7 This brings me to my next point – we must unlock more sustainable solutions. While the technologies and solutions to decarbonise still remain out of reach, or not yet commercially viable, collaboration within industry, and across industries will provide us with game-changing solutions.
• Last month, Singapore joined the First Movers Coalition, or FMC, as a Government Partner, alongside Denmark, India, Italy, Japan, Norway, Sweden, the United Kingdom and the United States. The FMC will allow companies to harness purchasing power and supply chains to create early markets for innovative low-carbon technologies. This serves as a launchpad for them to reach commercial scale. I hope these would open doors for businesses in Singapore to innovate with like-minded partners and unlock access to low-carbon technologies.
• Domestically, we can also work together to discover synergistic solutions. For example, the Jurong Island Circular Economy study brought together 51 companies for the first time to map out the water, energy and waste flows on Jurong Island, our petrol chemical hub. Through this collaborative study, they discovered insights on how they could reduce resource use at a systems level and boost Jurong Island’s competitiveness and sustainability.

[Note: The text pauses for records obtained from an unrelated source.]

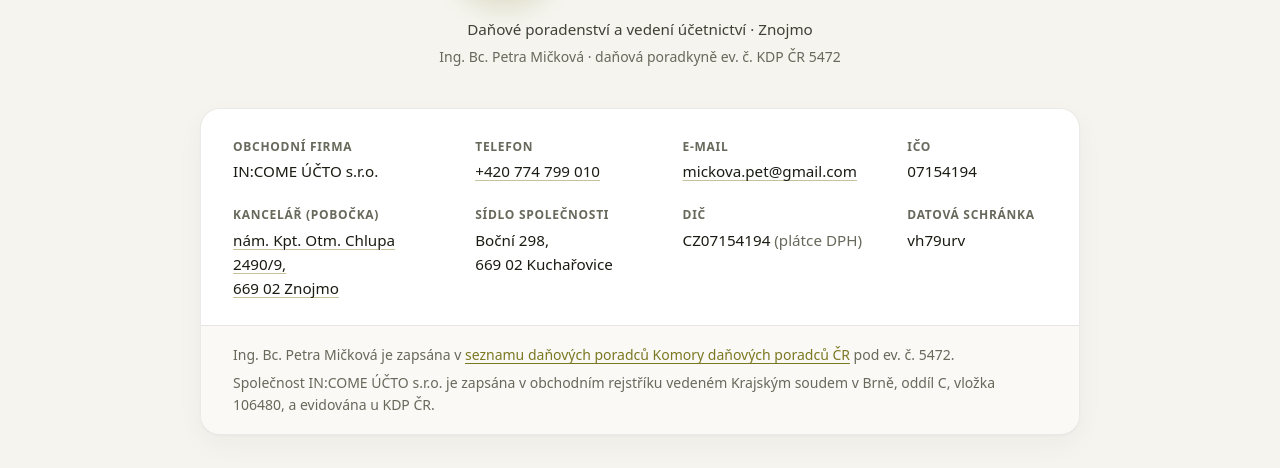
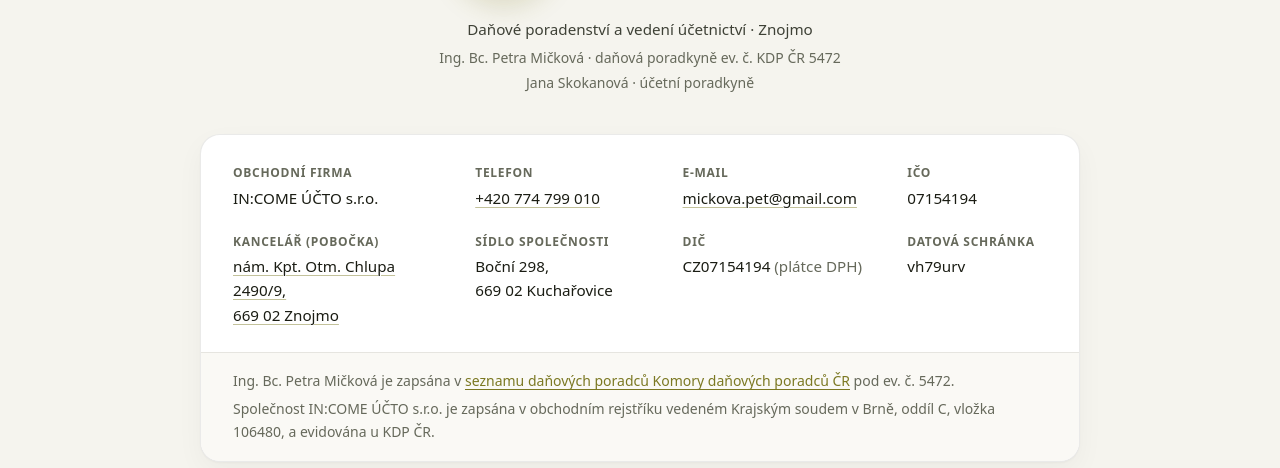
Before and after one commit to ondrejhubeny/incomeucto.cz, a plain HTML site: page index.html in a window 1280 px wide. Shown: the part 247-715 px from the top of the page. Drawn offline with Linux system fonts and the light colour scheme.

Commit message:
Add co-owner Jana Skokanova (accounting advisor) under hero logo

```diff
--- a/index.html
+++ b/index.html
@@ -53,7 +53,10 @@
         </div>
 
         <p class="hero-subline">Daňové poradenství a vedení účetnictví &middot; Znojmo</p>
-        <p class="hero-advisor-quiet">Ing. Bc. Petra Mičková &middot; daňová poradkyně ev. č. KDP ČR <span class="tabular">5472</span></p>
+        <div class="hero-advisors">
+          <p class="hero-advisor-quiet">Ing. Bc. Petra Mičková &middot; daňová poradkyně ev. č. KDP ČR <span class="tabular">5472</span></p>
+          <p class="hero-advisor-quiet">Jana Skokanová &middot; účetní poradkyně</p>
+        </div>
       </section>
 
       <section aria-label="Identifikační a kontaktní údaje společnosti">
--- a/styles.css
+++ b/styles.css
@@ -247,10 +247,16 @@ a:focus-visible {
 }
 
 .hero-subline {
-  margin: 0 0 0.25rem 0;
+  margin: 0 0 0.35rem 0;
   font-size: 0.95rem;
   font-weight: 500;
   color: var(--ink-body);
+}
+
+.hero-advisors {
+  display: flex;
+  flex-direction: column;
+  gap: 0.15rem;
 }
 
 .hero-advisor-quiet {
```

• The Government, in partnership with the private sector, is also keen to support pilots for low-carbon technologies and evaluating their potential to scale. One example is working with the private sector to establish the Global Centre for Maritime Decarbonisation to pilot and deploy low-carbon technologies and fuels in the maritime sector. Another example is bringing together public research institutes and Energy & Chemicals companies for a Carbon Capture and Utilisation Translational Testbed.
8 Lastly, we must specialise to leverage and build on our strengths and expertise to accelerate the implementation of sustainable solutions.
• Singapore can leverage its position as a trusted global financial hub to propel the growth of green finance and carbon services in the region. This will enable businesses to access the capital they need to innovate, operationalise, and scale their green projects.
• Unlike many other countries, Singapore is highly disadvantaged by a lack of natural renewable energy sources. We do not have huge rivers to generate hydroelectricity nor sufficient land for wind turbines. Nonetheless, with the finalisation of the Article 6 rulebook on international carbon markets, there is renewed opportunity for Singapore as an international financial hub to support countries who have untapped natural renewable energy sources through carbon credits trading.
• Even within Singapore, collaboration between the public and private sectors is imperative. The public sector can create a conducive environment for sustainable solutions to grow, but its reach is muted without the private sector’s multiplier effect, which can only be achieved through commercialisation.
9 Distinguished guests, we stand at the cusp of a global revolution for sustainable development. This revolution will be driven by policymakers, businesses, and consumers who recognise the need for and opportunities available in a circular, low-carbon economy. In this revolution, no one has a monopoly on solutions. The key to a greener future lies in collaboration and partnerships.
10 I thank Temasek for hosting this conference, which I am sure will lead to many meaningful partnerships and innovative solutions to allow us as a global community to address the climate crisis and advance the transition to a greener, more inclusive, climate-resilient future.